Show Less

The Commons and a New Global Governance

Edited by Samuel Cogolati and Jan Wouters

Given the new-found importance of the commons in current political discourse, it has become increasingly necessary to explore the democratic, institutional, and legal implications of the commons for global governance today. This book analyses and explores the ground-breaking model of the commons and its relation to these debates.
Buy Book in Print
Show Summary Details
You do not have access to this content

Chapter 4: A (non-)violent revolution? Strategies of civility for the politics of the common

Christiaan Boonen

Abstract
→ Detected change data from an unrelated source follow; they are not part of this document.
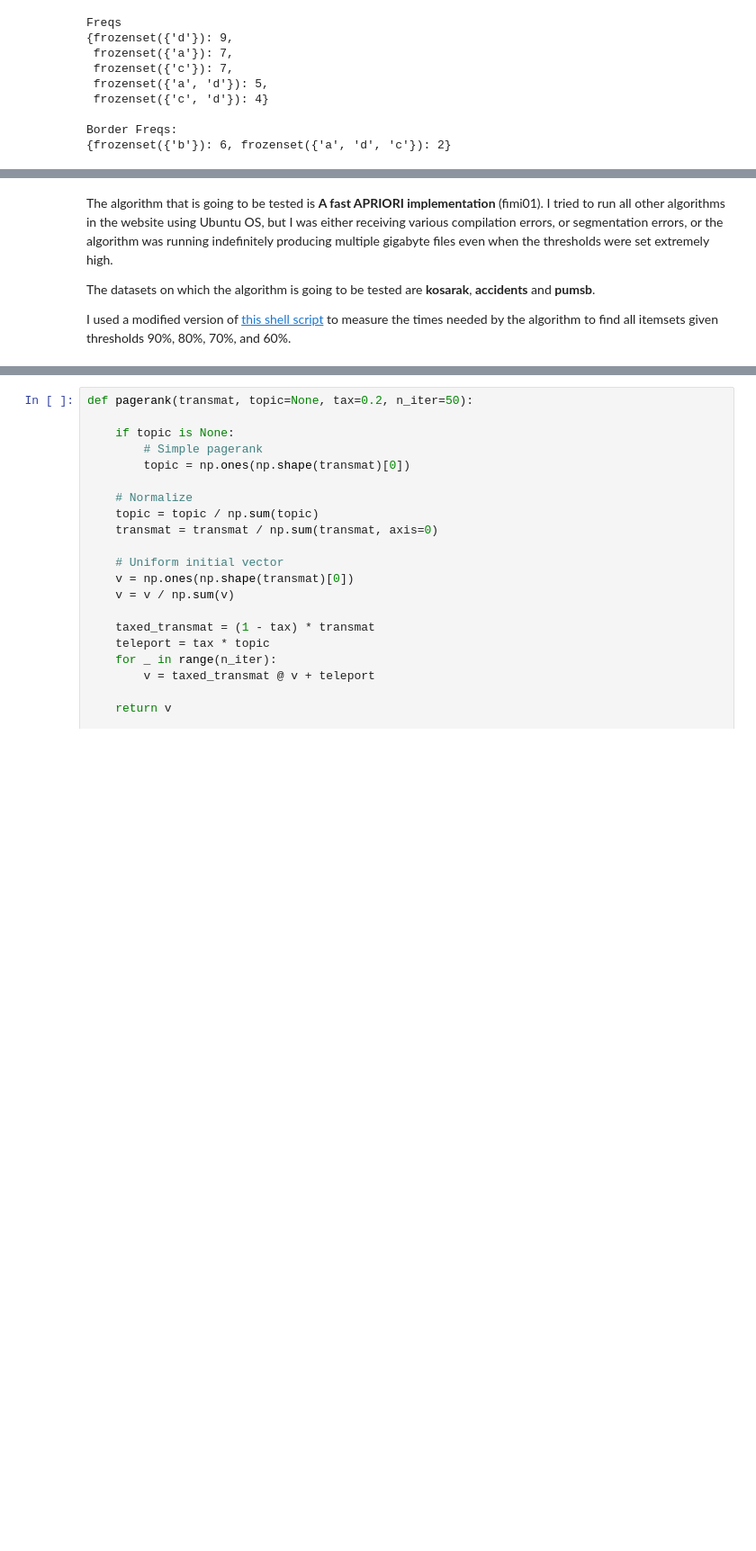
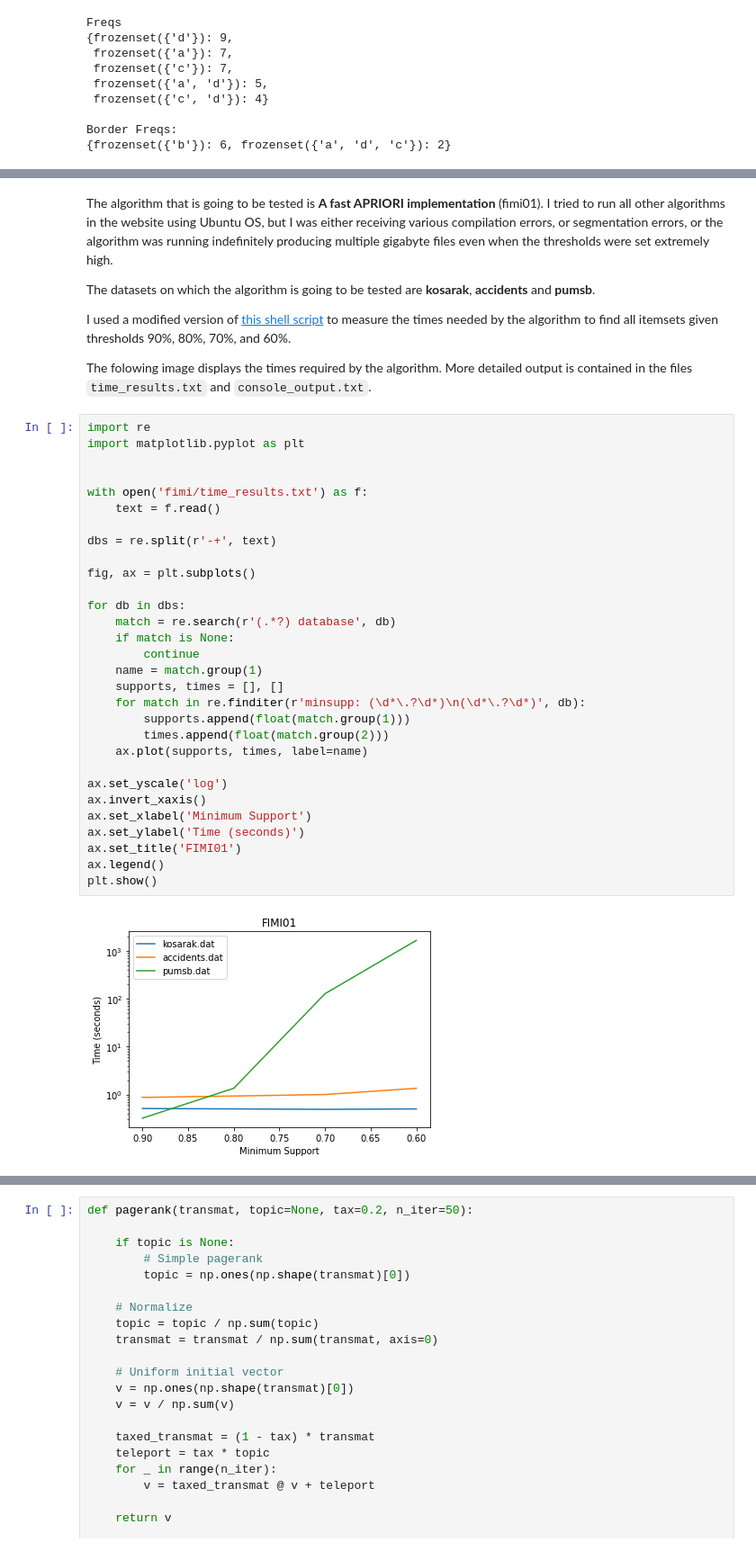
Before and after one commit to k-papadakis/algorithmic-data-science-assignments, a Jupyter notebook: exercises1/exercises1.ipynb, the cells around one changed output, grey strips where cells are left out. Shown: that part at 90% size. Drawn from its saved outputs; the diff is of its cells as text; blank space fills up the shorter version.

```diff
--- a/exercises1/exercises1.ipynb
+++ b/exercises1/exercises1.ipynb
@@ -351,6 +357,40 @@ The algorithm that is going to be tested is **A fast APRIORI implementation** (f
 The datasets on which the algorithm is going to be tested are **kosarak**, **accidents** and **pumsb**.
 
 I used a modified version of [this shell script](http://www.cs.bme.hu/~bodon/en/apriori/test_running_time) to measure the times needed by the algorithm to find all itemsets given thresholds 90%, 80%, 70%, and 60%.
+
+The folowing image displays the times required by the algorithm. More detailed output is contained in the files `time_results.txt` and `console_output.txt`.
+# %%
+import re
+import matplotlib.pyplot as plt
+
+
+with open('fimi/time_results.txt') as f:
+    text = f.read()
+
+dbs = re.split(r'-+', text)
+
+fig, ax = plt.subplots()
+
+for db in dbs:
+    match = re.search(r'(.*?) database', db)
+    if match is None:
+        continue
+    name = match.group(1)
+    supports, times = [], []
+    for match in re.finditer(r'minsupp: (\d*\.?\d*)\n(\d*\.?\d*)', db):
+        supports.append(float(match.group(1)))
+        times.append(float(match.group(2)))
+    ax.plot(supports, times, label=name)
+
+ax.set_yscale('log')
+ax.invert_xaxis()
+ax.set_xlabel('Minimum Support')
+ax.set_ylabel('Time (seconds)')
+ax.set_title('FIMI01')
+ax.legend()
+plt.show()
+# %% [output]
+[figure, added]
 # %% [markdown]
 ## Exercise 4
 
```
Also changed, not shown: parts of 11 cells of this notebook, 1 other file.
In this chapter, we will tackle the problem of political violence in the work of Pierre Dardot and Christian Laval. Eventually this leads to a more general reflection on the politics of violence in the commons literature. In the first section of this chapter we determine which concept of politics is present in the revolutionary politics of Dardot and Laval and show that they cannot account for the relation between politics and violence. More specifically, we will construct a brief genealogy of the concept of political power inherent in the concept of the common. This is done in order to show how this concept of power makes the violence/non-violence dilemma disappear before it can rear its head. This view will then be confronted with Étienne Balibar’s work on the concept of civility, which places precisely these questions at the centre of the politics of social transformation. In the second section we sketch the dynamics of power and violence that result from a conflict between the state and the politics of the common. We do this in order to show that political violence is a problem that should be accounted for in the commons literature. In the final section, we explore the role violence can play and, more importantly, should not play in a revolutionary situation. This will lead to a concluding reflection on the role of self-defence in the politics of the common.

You are not authenticated to view the full text of this chapter or article.

Elgaronline requires a subscription or purchase to access the full text of books or journals. Please login through your library system or with your personal username and password on the homepage.

Non-subscribers can freely search the site, view abstracts/ extracts and download selected front matter and introductory chapters for personal use.

Your library may not have purchased all subject areas. If you are authenticated and think you should have access to this title, please contact your librarian.


Further information

or login to access all content.